Last year, Rep. Jeff Fortenberry, R-Neb., resigned from office after a California jury convicted him of lying to federal authorities about an illegal campaign donation from a foreign national.
Two years earlier, Rep. Duncan Hunter, R-Calif., submitted his resignation about a month after pleading guilty to a charge of conspiring with his wife to steal about $250,000 in campaign funds to pay for a lavish lifestyle, from vacations to outings with friends and private school tuition. Then-President Donald Trump pardoned Hunter shortly before he left office.
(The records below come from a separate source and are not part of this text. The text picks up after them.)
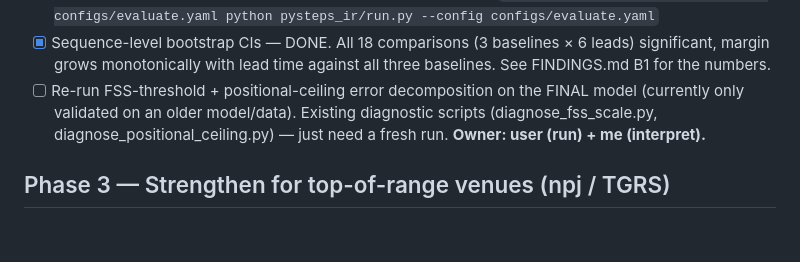
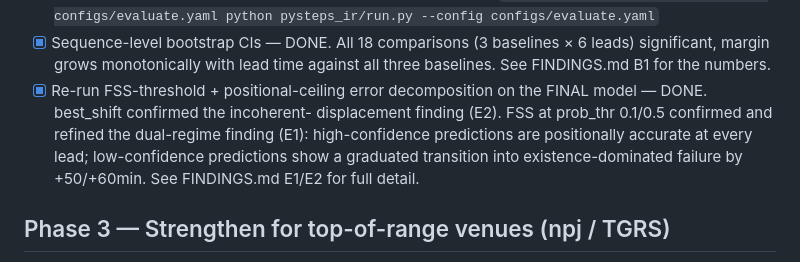
Before and after one commit to vladlanda/DDIM-LI, a Markdown page: PAPER_TODO.md, the part around the change. Drawn GitHub-style; blank space fills up the shorter version.

```diff
--- a/PAPER_TODO.md
+++ b/PAPER_TODO.md
@@ -71,11 +71,13 @@ with margin growing from +4.6% to +50.9%.
 - [x] Sequence-level bootstrap CIs — DONE. All 18 comparisons (3 baselines
       × 6 leads) significant, margin grows monotonically with lead time
       against all three baselines. See FINDINGS.md B1 for the numbers.
-- [ ] Re-run FSS-threshold + positional-ceiling error decomposition on
-      the FINAL model (currently only validated on an older model/data).
-      Existing diagnostic scripts (diagnose_fss_scale.py,
-      diagnose_positional_ceiling.py) — just need a fresh run.
-      **Owner: user (run) + me (interpret).**
+- [x] Re-run FSS-threshold + positional-ceiling error decomposition on
+      the FINAL model — DONE. best_shift confirmed the incoherent-
+      displacement finding (E2). FSS at prob_thr 0.1/0.5 confirmed and
+      refined the dual-regime finding (E1): high-confidence predictions
+      are positionally accurate at every lead; low-confidence predictions
+      show a graduated transition into existence-dominated failure by
+      +50/+60min. See FINDINGS.md E1/E2 for full detail.
 
 ## Phase 3 — Strengthen for top-of-range venues (npj / TGRS)
 
```
Also changed, not shown: FINDINGS.md (+20 -13 lines).
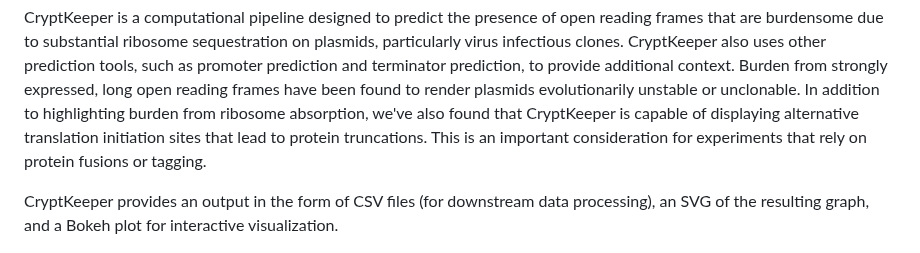
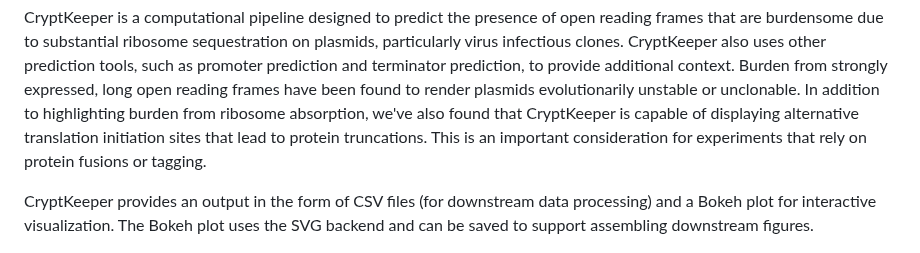
Before and after one commit to barricklab/cryptkeeper, a Markdown page: README.md, the part around the change. Drawn GitHub-style.

```diff
--- a/README.md
+++ b/README.md
@@ -5,7 +5,7 @@
 CryptKeeper is a computational pipeline designed to predict the presence of open reading frames that are burdensome due to substantial ribosome sequestration on plasmids, particularly virus infectious clones. CryptKeeper also uses other prediction tools, such as promoter prediction and terminator prediction, to provide additional context. Burden from strongly expressed, long open reading frames have been found to render plasmids evolutionarily unstable or unclonable. In addition to highlighting burden from ribosome absorption, we've also found that CryptKeeper is capable of displaying alternative translation initiation sites that lead to protein truncations. This is an important consideration for experiments that rely on protein fusions or tagging.
 
 
-CryptKeeper provides an output in the form of CSV files (for downstream data processing), an SVG of the resulting graph, and a Bokeh plot for interactive visualization.
+CryptKeeper provides an output in the form of CSV files (for downstream data processing) and a Bokeh plot for interactive visualization. The Bokeh plot uses the SVG backend and can be saved to support assembling downstream figures.
 
 
 ![Example CryptKeeper output of a medium strength BFP expression plasmid.](./examples/output.png)
```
Trump also pardoned former Rep. Chris Collins, R-N.Y., who resigned in 2019 ahead of admitting to helping his son and others dodge $800,000 in stock market losses when he learned that a drug trial by a small pharmaceutical company had failed.
More than three dozen Democratic lawmakers have signed onto a bill from Rep. Robert Garcia, D-Calif., that would expel Santos from the House.
“It’s pretty clear to everyone, including his constituents, that he is a complete fraud and shouldn’t be in Congress,” Garcia said.
Garcia said Kevin McCarthy is not pushing to expel Santos because he needs his vote. He urged the several Republicans from New York who have criticized Santos to sign on to the expulsion legislation.
“He can barely keep his caucus together on votes, so it’s clear that he’s using George Santos’ support to keep him in leadership,” Garcia said.
Republicans deny that Santos has been a distraction and say they are focused on other issues.
“This place is bigger than any one member,” said Rep. Kevin Hern, R-Okla., the chairman of the powerful Republican Study Committee.
Despite the reports that Santos was facing federal charges and a crush of media attention at his arraignment in New York, Republicans said there was no discussion of him during their weekly, closed-door caucus meeting on Wednesday morning.
“I never heard his name mentioned once,” said Rep. Andrew Clyde, R-Ga.
Republished with the permission of The Associated Press.